Albert Einstein was born in Ulm, in the German Empire in 1879, and at the age of one year old the family moved to Munich. He was born into a secular middle-class Jewish family, and his father and uncle set up the electrical business ‘Elektrotechnische Fabrik J. Einstein & Cie’. He was the oldest of two children, and at the age of five years old he acquired a compass, and this was the beginning of his obsession with invisible forces.
Several years later at the mere age of twelve years old, Albert found God, and became extremely religious, and constantly engaged in religious recital, but as his interest in science grew, he realised that physics contradicted much of the Bible. He developed a friendship with Max Talmud, who was a medical student, and they frequently discussed mathematics and philosophy.
Despite Albert being an academic with science, he was an average student in most subjects, and he failed his entrance exam into the Swiss Federal Polytechnic School in Zurich. He had no option but to further study until he was finally accepted, and in 1901 he left being able to teach physics and mathematics. He was unable to find a teaching job, and had to settle for working in a patent office, and this is where he began to study relativity.
As Albert’s career began to develop, he gained a doctorate and began travelling and gaining knowledge. He had several professor positions in Zurich (1909), Prague (1911) and Zurich (1912). In 1921 he won the Nobel Peace Prize in Physics, when he explained that emission, or ejection of electrons upon light hitting a surface was known as the Photoelectric Effect, which essentially proves the existence of photons which are quantum electromagnetic radiation particles of light – basic unit of light.

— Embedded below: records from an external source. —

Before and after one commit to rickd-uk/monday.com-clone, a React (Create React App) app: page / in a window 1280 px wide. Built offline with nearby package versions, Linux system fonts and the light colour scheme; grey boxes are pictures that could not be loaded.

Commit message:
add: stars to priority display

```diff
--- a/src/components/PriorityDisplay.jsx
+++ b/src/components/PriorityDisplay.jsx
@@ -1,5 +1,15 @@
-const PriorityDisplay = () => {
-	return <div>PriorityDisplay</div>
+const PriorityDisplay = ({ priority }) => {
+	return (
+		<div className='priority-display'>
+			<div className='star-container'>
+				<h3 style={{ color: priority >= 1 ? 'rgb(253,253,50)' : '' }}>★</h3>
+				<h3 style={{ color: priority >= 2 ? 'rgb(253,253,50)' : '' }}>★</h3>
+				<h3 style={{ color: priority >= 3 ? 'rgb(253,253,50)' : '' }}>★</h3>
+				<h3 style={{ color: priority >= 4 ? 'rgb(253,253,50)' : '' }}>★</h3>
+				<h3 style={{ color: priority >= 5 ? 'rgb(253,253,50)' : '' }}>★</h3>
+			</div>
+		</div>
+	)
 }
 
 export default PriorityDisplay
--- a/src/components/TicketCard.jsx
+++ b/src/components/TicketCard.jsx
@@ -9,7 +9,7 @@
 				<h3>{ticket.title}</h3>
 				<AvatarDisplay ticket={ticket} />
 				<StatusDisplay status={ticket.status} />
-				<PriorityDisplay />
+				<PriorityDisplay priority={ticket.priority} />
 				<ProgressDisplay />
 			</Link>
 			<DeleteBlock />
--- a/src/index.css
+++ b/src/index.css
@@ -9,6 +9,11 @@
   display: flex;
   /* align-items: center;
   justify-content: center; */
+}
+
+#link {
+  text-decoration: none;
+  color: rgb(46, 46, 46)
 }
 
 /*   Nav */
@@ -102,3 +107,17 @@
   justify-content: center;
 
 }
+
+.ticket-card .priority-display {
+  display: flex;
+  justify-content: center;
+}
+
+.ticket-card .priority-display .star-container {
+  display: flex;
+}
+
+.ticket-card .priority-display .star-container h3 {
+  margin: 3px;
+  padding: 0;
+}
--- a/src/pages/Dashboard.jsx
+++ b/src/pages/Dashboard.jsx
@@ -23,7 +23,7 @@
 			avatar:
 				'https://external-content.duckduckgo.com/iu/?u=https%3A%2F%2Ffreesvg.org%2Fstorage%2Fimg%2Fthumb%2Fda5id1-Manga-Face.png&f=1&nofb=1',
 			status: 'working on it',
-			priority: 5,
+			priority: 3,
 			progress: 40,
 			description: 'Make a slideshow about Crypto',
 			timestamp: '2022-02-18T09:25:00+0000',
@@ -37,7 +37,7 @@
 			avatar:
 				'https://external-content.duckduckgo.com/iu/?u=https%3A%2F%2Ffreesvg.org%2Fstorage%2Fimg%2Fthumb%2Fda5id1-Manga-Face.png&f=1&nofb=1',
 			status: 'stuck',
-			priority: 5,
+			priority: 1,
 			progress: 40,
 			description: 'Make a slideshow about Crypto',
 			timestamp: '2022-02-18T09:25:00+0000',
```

He returned to Germany and worked there until Adolf Hitler rose to power, when he left for America to become a physics lecturer in Princeton, as he was targeted by the Nazi party to help them develop weapons.
Albert made many discoveries throughout his life, but the one that remains synonymous with him is E=MC2 (the theory of relativity) which means (energy = mass x the speed of light squared, or E = m x c x c) which led to the development of the atomic bomb, in which tiny particles of matter could be converted into huge amounts of energy in the form of nuclear fusion.
“The important thing is not to stop questioning. Curiosity has its own reason for existing.” – Albert Einstein
In 1935 he was granted permanent residency in the United States, and he along with Leo Szilard proposed to President Roosevelt that Germany was likely in possession of a weapon of mass destruction, and this was the birth of the Manhattan Project where the Unites States began work on two types of atomic weapons:
• uranium design called “the Little Boy”
• plutonium design called “the Fat Man”
After World War II concluded, Albert’s theories began to become more radical, and he toyed with the idea of time travel, wormholes and black holes, but his peers were now focusing on quantum mechanics and this isolated him. His focus shifted towards race equality and the civil rights of African Americans, as he knew what persecution felt like being a Jew. He actually described racism as the worst disease America had.
He, like Karl Marx, believed that Capitalism was the reason poverty had become like modern slavery, and agreed that Socialism was the only logical and fair way for humanity to go forward. Despite Albert finding God at an early age, he rejected the idea of a personal God as an adult, as he described it as being naive, yet he was in two minds about Pantheism, but always described himself as an agnostic. He was heavily involved with several Humanist and ethical organisations, and sat on the board of the Humanist Society of New York.
Einstein was considered as one of the most important, if not the most important scientific brain to have ever graced humanity. He wrote countless books and over 300 scientific papers. At aged 76, Albert Einstein died 18 April 1955, at Princeton Medical Center, United States, and will remain perhaps the most iconic scientist to have ever lived.
“If this being is omnipotent, then every occurrence, including every human action, every human thought, and every human feeling and aspiration is also His work; how is it possible to think of holding men responsible for their deeds and thoughts before such an almighty Being? In giving out punishment and rewards He would to a certain extent be passing judgment on Himself. How can this be combined with the goodness and righteousness ascribed to Him?” – Albert Einstein,
“A man who is convinced of the truth of his religion is indeed never tolerant. At the least, he is to feel pity for the adherent of another religion but usually it does not stop there. The faithful adherent of a religion will try first of all to convince those that believe in another religion and usually he goes on to hatred if he is not successful. However, hatred then leads to persecution when the might of the majority is behind it. In the case of a Christian clergyman, the tragic-comical is found in this..” – Albert Einstein